Right now, I need a break from thinking, reading and worrying about COVID19 – you probably do too!
Fortunately, my brain is getting busy with B2B case studies as new and existing clients launch their next round of marketing content.
Last week, in phone and email chats, they raised a number of great points and I’m sharing these tips:
Tell me which tip resonates with you and why, then tell me why I should write your case study at no charge! Who will get their first b2bcasestudywriter.com case study for free! I’ll let you know.
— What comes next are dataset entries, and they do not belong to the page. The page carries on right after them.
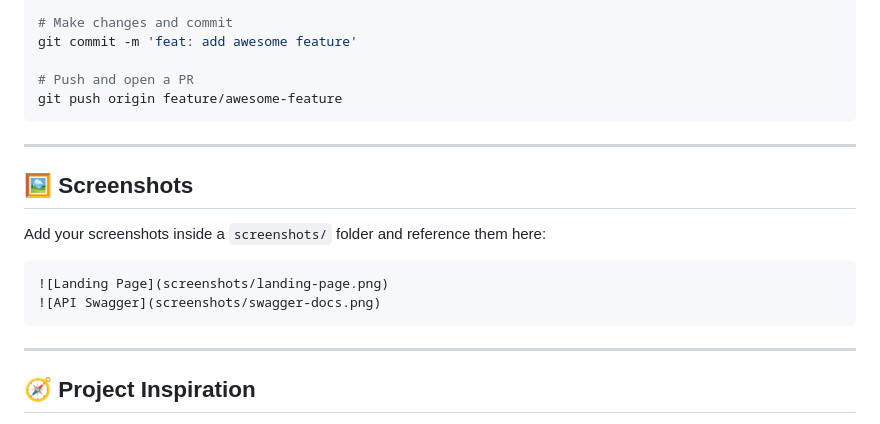
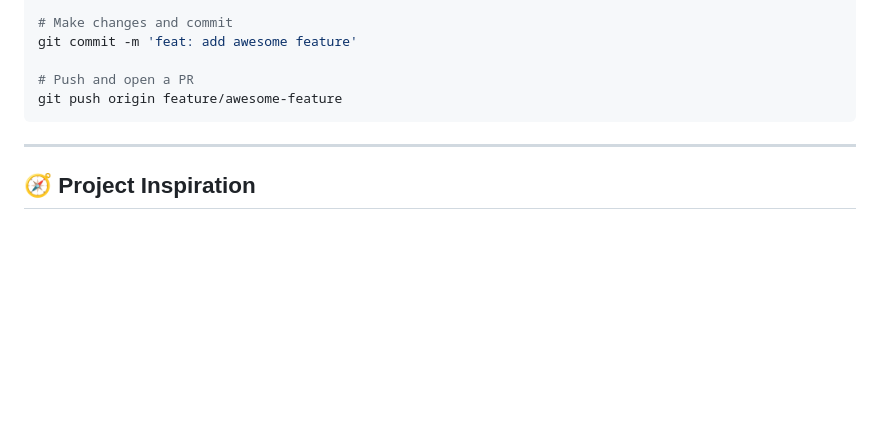
Before and after one commit to MOSALAHDEV/pillpocket, a Markdown page: README.md, the part around the change. GitHub-like rendering; blank space fills up the shorter version.

````diff
--- a/README.md
+++ b/README.md
@@ -95,17 +95,6 @@ git push origin feature/awesome-feature
 
 ---
 
-## 🖼 Screenshots
-
-Add your screenshots inside a `screenshots/` folder and reference them here:
-
-```markdown
-![Landing Page](screenshots/landing-page.png)
-![API Swagger](screenshots/swagger-docs.png)
-```
-
----
-
 ## 🧭 Project Inspiration
 
 This project was inspired by the need to simplify medical order and prescription management — especially in underserved areas where tech access is limited. **PillPocket** offers a minimal backend that can be integrated into full-stack systems, and it helped us solidify REST design, Flask, and ORM skills.
````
- Know your prospects and don’t scare them off: An operator or line manager probably won’t tell the boss about a product or service that will eliminate jobs no matter how much it helps the bottom line and justifies the investment. However, you know cost savings will sway the decisionmakers so what can you do? Make sure the decisionmakers see your case studies by contacting them directly. Alternatively, the case study includes the 24-hour ROI and cost savings, then details the reduced downtime and rejects without mentioning the role job loss played in improving the bottom line.
- Introduce the idea of case study participation during contract negotiations and renewals: The timing might be surprising, but it also makes sense. It tells customers you know your products and services will deliver the results they expect and that you expect your relationships with them will always be positive.
Thank customers for case study participation with rebates and discounts.
- Reward and incentivize case study participation. Happy customers want to talk about how your products or services addressed their pain points and delivered results, but they’re all pressed for time. A rebate or a discount on their renewal or order inspires them to make time and is a tangible way to say: “Thank you!”
- Use everything but real names (company, CEO, senior leaders): Whenever possible, I recommend naming the company and your key contacts because it makes your case study even more credible. However, you do have viable options when you can’t identify a customer by name. Refer to the company as ABC or XYZ and mention the industry and type of business. Beyond that, you write the case study as you normally would. Address their pain points, your product or service’s most relevant capabilities and the tangible results they produced. Prospects will identify with that customer and see themselves in that case study whether or not you name the company.
- Let your customers’ employees speak for you, even if it’s via your account manager: Real thoughts and ideas from real people bring case studies to life and help you tell a more engaging story. Ideally, your case study identifies the source of your first-person quotes by name, title and company. Of course, it’s best to talk directly to your customers and quote them! However, when that’s not possible, ask your account managers what customers said on the phone, in emails and via text. That feedback will ring true in quotes because it reflects business scenarios your prospects share.
- Check out your competitors’ case studies to learn from them: A new IT client is planning 20 original case studies to replace his company’s 10-year-old case studies. Before he even hired me, he searched competitors’ websites for case study best practices. He also thought long and hard about the questions his prospects typically ask. As a result, I revised the case study format I recommended to him based on his input. His case study template (customer profile, pain points/challenges, solution, results, case study story) also includes the specific services his company provided to that client, the roles his team played, team/duration (fulltime engineers required, time to build the solution), and finally, the technology they used to build the platform.
- Measurable and intangible results: When your solution helped saved $850,000 in its first year and paid for itself in six months, always make that result the first bullet. Prospects need hard numbers to make the business case for your solution, but they’re still interested in the intangible benefits and anecdotal results. When platform provides increased transparency and accountability include that results as well as the fact it also made employees more disciplined, careful and cautious.
I’m always interested in learning more case study strategies and best practices and look forward to further discussion – so please give me a call or email me.